(Modification records)

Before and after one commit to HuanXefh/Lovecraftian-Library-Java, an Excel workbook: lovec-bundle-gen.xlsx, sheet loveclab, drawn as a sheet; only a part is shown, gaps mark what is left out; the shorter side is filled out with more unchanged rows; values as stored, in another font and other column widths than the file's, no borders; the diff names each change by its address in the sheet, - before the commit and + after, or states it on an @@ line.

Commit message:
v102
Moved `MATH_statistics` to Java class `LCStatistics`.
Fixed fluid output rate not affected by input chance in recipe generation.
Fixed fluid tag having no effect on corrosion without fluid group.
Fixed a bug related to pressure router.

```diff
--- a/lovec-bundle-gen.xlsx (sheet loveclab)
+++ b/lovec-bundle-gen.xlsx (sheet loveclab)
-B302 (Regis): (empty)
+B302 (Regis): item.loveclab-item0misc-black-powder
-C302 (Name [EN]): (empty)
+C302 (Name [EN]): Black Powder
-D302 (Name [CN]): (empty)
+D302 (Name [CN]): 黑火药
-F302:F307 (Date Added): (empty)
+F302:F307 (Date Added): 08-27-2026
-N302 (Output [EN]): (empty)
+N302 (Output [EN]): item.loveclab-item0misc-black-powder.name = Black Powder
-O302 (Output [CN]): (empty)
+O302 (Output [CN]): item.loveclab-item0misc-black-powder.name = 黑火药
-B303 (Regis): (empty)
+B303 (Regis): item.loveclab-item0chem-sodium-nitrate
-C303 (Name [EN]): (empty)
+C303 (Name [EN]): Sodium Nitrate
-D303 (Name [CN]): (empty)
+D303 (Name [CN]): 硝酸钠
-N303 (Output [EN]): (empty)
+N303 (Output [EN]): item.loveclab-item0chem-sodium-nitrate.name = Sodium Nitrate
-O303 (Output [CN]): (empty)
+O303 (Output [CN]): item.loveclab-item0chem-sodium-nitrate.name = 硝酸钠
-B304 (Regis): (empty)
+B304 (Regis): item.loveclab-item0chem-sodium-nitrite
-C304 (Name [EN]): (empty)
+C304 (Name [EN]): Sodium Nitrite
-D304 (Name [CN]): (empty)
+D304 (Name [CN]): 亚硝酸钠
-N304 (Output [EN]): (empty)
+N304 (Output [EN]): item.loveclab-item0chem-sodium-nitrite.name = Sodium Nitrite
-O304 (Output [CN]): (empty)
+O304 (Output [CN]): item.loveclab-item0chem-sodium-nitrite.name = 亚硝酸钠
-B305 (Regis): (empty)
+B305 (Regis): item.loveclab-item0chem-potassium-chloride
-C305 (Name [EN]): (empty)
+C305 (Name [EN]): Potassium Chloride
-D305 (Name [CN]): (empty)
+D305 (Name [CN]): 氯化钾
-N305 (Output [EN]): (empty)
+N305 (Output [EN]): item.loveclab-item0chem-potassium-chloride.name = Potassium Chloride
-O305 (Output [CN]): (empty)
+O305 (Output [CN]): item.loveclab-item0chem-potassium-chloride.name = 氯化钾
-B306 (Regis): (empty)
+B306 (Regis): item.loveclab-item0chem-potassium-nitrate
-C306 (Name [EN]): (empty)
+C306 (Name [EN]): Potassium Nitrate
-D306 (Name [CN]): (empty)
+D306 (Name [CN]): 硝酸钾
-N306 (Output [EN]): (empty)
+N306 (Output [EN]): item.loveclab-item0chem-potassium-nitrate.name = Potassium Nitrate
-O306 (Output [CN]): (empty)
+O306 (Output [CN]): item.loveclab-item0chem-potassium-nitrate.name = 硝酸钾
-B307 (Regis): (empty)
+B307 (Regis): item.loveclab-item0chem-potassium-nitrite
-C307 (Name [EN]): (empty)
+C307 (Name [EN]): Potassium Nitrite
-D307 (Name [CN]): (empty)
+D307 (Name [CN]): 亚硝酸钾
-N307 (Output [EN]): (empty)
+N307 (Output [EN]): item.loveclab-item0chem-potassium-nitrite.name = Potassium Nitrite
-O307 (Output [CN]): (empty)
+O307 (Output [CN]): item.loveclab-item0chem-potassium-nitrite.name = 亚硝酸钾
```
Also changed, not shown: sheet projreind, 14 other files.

* * *

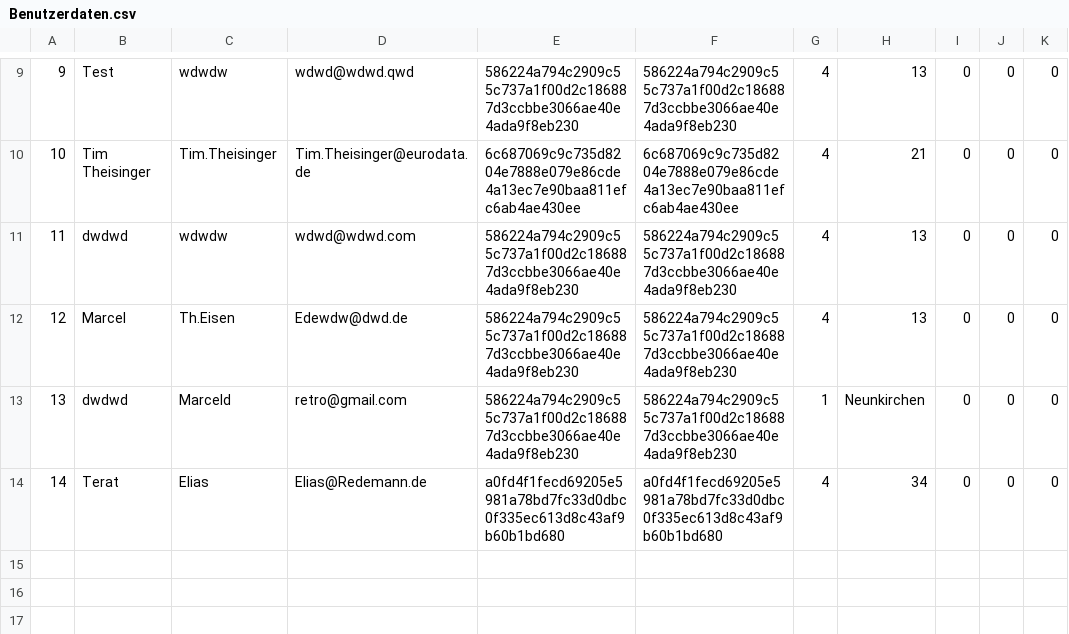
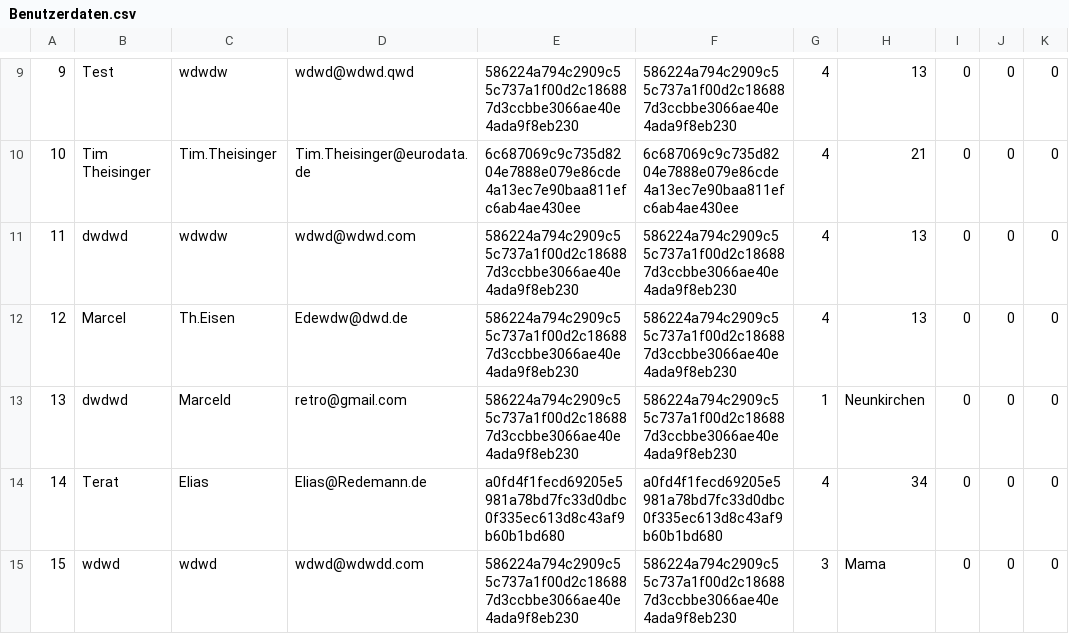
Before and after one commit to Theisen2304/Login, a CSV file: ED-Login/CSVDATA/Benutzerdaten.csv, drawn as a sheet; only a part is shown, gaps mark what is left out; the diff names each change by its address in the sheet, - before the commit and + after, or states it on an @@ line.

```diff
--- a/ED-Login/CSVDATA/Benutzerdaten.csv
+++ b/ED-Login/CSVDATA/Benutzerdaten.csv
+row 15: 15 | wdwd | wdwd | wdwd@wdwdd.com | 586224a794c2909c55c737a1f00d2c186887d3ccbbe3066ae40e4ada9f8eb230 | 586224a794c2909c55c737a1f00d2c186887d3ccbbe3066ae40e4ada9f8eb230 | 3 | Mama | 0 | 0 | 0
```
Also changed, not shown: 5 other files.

§ Task instructions:
Write out exactly the lines that fall from the line with "Before and after one commit to Theisen2304/Login, a" to the line with "Also changed, not shown: 5 other files." in the records above, keeping both ends.

§ Your response:
Before and after one commit to Theisen2304/Login, a CSV file: ED-Login/CSVDATA/Benutzerdaten.csv, drawn as a sheet; only a part is shown, gaps mark what is left out; the diff names each change by its address in the sheet, - before the commit and + after, or states it on an @@ line.

```diff
--- a/ED-Login/CSVDATA/Benutzerdaten.csv
+++ b/ED-Login/CSVDATA/Benutzerdaten.csv
+row 15: 15 | wdwd | wdwd | wdwd@wdwdd.com | 586224a794c2909c55c737a1f00d2c186887d3ccbbe3066ae40e4ada9f8eb230 | 586224a794c2909c55c737a1f00d2c186887d3ccbbe3066ae40e4ada9f8eb230 | 3 | Mama | 0 | 0 | 0
```
Also changed, not shown: 5 other files.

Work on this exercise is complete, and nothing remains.